With all of her success at the junior level, Xiao hasn't stopped there. She is now a sophomore at the University of Pennsylvania where she already set the program-record low rounds for 18, 36 and 54 holes as the individual medalist and has made the lineup for every tournament so far, before the season was impacted by the COVID-19 pandemic.

Her path to success at the collegiate level was a long and winding journey, but one that shaped her into the person she is today. Xiao started playing competitive golf in China when she was 7 years-old and things clicked almost instantly.

Not only did I feel passionate about playing golf, but my parents and coach also found that I had tremendous talent in this sport. I was able to learn so much quicker than other children my age and was basically able to swing the club and make contact with the ball within the first few lessons. I think from then on, my parents thought that maybe going down the golf path is something that I should try.
Susan Xiao

Xiao remembers her first AJGA event in 2015 and the pressure she felt to meet the expectations that came with her first non-local Canadian event appearance. She was on the alternate list for the Bishops Gate Golf Academy Junior at Centennial while spending the summer in China. She got an email she earned a spot in the tournament and flew straight to the U.S. from China, instead of going home to Canada, to compete in the event.

"I remember I was extremely jet-lagged and Oregon was so hot at that time," Xiao said. "I didn’t put too much pressure on myself, I knew that this was a valuable experience for me. It could have been that first step forward towards my junior golf career outside of Canada or it could have been the first and last AJGA event I will ever play in. I didn’t think too much about it and treated the event as more of a learning experience."

Xiao finished inside the top 10 and went on to compete in 18 events over the next five years. She won the 2017 Under Armour® Canadian Championship and had seven other top-seven finishes with five appearances in Invitationals. She was also the Gateway City Grant recipient representing for Vancouver at the 2018 ANA Junior Inspiration.

In 2018, Xiao moved from Canada to Florida to continue her preparation for the next level at the Gary Gilchrist Golf Academy (GGGA) in Howey-In-The-Hills, Florida. It was there that she was thrown in to an environment living with a group of friends who share similar interests and goals to help her grow as a person and prepare myself for college, surrounded by a team of supportive and trustworthy coaches and staff members.

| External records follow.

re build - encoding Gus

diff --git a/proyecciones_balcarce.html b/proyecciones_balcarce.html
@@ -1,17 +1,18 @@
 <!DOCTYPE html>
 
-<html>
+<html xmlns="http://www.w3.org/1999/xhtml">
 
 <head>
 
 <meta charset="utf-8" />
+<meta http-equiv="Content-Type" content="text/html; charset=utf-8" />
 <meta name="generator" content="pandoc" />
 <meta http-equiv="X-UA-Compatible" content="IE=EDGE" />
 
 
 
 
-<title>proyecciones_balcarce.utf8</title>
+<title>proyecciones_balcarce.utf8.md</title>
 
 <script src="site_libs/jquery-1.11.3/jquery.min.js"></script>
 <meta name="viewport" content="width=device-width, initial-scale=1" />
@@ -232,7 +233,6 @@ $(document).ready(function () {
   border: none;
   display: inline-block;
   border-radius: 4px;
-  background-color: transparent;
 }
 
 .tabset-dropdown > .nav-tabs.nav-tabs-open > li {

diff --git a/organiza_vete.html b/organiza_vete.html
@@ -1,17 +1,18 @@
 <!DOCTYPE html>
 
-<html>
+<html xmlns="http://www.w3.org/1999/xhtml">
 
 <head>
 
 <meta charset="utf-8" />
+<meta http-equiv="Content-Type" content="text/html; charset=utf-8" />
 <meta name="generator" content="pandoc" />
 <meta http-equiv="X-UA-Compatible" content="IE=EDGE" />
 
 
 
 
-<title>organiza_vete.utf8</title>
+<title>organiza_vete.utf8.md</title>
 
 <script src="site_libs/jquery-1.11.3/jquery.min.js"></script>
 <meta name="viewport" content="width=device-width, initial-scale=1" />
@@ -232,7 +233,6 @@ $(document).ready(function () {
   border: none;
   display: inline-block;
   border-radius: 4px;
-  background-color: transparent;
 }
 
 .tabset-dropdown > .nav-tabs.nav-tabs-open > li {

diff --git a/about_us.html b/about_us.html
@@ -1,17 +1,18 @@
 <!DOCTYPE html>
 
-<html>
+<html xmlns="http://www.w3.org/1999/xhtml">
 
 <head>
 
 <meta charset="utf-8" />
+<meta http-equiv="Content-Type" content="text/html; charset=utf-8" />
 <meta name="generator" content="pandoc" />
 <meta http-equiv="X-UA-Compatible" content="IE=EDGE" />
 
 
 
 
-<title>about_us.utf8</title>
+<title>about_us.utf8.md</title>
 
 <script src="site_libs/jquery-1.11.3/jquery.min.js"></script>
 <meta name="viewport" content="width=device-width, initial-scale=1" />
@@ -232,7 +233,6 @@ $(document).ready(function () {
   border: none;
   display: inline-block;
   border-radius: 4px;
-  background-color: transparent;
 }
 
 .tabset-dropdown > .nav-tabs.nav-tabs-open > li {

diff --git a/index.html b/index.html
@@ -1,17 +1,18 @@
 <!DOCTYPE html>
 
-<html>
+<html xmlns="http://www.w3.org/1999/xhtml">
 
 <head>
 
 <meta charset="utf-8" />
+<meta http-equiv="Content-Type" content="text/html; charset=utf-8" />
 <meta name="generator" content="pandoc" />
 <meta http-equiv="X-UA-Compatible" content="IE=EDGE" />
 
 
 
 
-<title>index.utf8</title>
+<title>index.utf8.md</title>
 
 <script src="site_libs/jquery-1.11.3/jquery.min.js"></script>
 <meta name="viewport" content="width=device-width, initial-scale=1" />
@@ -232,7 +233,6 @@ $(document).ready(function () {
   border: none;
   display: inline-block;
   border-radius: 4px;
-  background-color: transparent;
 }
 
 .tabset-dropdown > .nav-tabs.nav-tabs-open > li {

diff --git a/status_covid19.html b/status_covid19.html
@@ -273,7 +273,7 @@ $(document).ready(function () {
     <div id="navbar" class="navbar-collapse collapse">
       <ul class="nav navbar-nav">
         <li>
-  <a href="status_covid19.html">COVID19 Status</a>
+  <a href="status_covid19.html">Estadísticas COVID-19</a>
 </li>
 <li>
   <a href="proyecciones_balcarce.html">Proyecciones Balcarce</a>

"The AJGA and GGGA are two very important organizations that have helped me tremendously throughout my junior golf career," Xiao said. "First, without the AJGA I wouldn’t have had the chance to play in so many events around the nation to show who I am as a golfer not only to college coaches but also myself. My experience at GGGA was great preparation for college. I took time to learn more about myself, my interests, motivations, and my weaknesses."

A lot comes along with balancing competing in AJGA events, moving to Florida to attend the GGGA and navigating the college recruiting process, although she kept the same mindset and always stayed true to her love for golf and all it has given her.

I wish I could’ve told myself to always remember your passion for golf because that’s why you started playing and be ready to accept the challenges that are to come. Ups and downs in life are inevitable. Only through experiencing difficult times can we see the beauty in life. If life is always good and nothing bad ever happens, then even the good times will seem normal and there will be no surprises in life. Remembering why you started playing golf and what attracted you to this sport in the first place can really help you get through the tough times.
Susan Xiao